The findings of the 2015 assessment showed that of those public authorities assessed, compliance with PSED has largely regressed, with the majority of organisations having lower overall scores than in the 2013 assessment. Just under a third achieved an improved score. Similar themes were identified, indicating a need for public authorities to renew their focus on work to meet the duty.
We have used the findings of this work, alongside learning from work done with individual organisations to develop updated guidance on the duty as it relates to gender and employment. It is hoped in being responsive to the experiences of public authorities this guidance will assist with the development and implementation of work to meet the duty, and improved reporting in the future.
It is important to acknowledge that gender inequality exists, and is perpetuated by gender-blind policies that fail to account for the different needs of women and men.
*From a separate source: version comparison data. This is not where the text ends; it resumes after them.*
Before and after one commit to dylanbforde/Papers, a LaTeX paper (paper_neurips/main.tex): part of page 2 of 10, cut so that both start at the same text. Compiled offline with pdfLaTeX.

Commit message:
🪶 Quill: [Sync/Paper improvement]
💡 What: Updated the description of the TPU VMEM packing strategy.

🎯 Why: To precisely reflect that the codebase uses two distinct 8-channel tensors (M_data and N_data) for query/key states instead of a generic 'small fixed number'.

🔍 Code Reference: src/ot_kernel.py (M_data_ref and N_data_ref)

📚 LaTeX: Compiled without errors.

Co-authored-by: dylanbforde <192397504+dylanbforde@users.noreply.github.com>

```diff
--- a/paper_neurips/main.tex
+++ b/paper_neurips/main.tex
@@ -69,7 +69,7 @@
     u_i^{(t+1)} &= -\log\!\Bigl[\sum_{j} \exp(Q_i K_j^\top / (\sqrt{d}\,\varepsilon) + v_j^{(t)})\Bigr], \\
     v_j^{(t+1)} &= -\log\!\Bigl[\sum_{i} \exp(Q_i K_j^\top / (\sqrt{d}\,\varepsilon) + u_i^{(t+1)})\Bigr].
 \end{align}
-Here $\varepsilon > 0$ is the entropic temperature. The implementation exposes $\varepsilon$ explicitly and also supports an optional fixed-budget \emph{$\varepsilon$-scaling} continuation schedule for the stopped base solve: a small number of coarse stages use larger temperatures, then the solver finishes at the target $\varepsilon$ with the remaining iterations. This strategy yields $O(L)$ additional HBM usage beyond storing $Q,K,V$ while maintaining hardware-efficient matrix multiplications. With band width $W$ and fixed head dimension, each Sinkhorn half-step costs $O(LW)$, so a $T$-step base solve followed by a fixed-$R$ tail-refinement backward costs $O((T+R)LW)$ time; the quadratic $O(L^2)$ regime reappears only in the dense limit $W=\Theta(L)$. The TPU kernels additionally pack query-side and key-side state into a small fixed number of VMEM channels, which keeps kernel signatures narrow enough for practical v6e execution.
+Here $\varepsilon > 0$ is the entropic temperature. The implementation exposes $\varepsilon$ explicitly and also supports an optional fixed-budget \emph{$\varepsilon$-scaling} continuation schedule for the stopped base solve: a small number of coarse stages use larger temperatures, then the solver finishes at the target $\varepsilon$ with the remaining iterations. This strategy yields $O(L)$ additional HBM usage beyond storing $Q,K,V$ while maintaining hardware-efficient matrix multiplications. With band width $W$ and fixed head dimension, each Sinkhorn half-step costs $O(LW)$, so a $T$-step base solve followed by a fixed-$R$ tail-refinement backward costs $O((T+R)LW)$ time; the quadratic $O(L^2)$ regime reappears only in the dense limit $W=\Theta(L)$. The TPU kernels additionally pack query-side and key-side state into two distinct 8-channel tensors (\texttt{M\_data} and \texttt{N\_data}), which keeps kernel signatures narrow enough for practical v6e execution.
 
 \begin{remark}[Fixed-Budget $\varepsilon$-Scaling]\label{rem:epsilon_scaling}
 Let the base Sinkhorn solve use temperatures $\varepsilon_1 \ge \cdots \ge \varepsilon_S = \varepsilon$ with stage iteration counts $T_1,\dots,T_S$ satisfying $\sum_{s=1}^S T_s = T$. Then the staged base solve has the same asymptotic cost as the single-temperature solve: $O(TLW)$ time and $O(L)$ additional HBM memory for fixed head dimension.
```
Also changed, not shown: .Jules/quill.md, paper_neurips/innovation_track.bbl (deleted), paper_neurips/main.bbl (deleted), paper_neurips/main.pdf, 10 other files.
Women’s inequality is not only an issue for female employees and their families. Barriers to men’s and women’s participation in stereotypically gendered occupations, and to women achieving the most senior posts, mean that employers cannot be assured that they are recruiting the most skilled and talented people to specific areas of their organisation.
Employers who take steps to address gender inequalities benefit from a more productive, loyal and motivated workforce. Diverse workforces bring a range of skills and experience to an organisation. This diversity of thought makes an organisation more creative, more innovative, and more attuned to the needs of all service users. Action on equalities therefore has the potential to drive excellence in service delivery.
Although the new guidance focuses on gender and employment, it covers fundamental principles such as mainstreaming, impact assessment, and the process data gathering, analysis and use. Public authorities may therefore find this guidance useful when considering these principles in relation to service delivery, or other protected characteristics.
The new PSED guidance can be found here. If you would like to receive a hard copy of the guidance please get in touch with us at firstname.lastname@example.org. We are also offering free training for public authorities on this new guidance. Further information and registration details can be found here.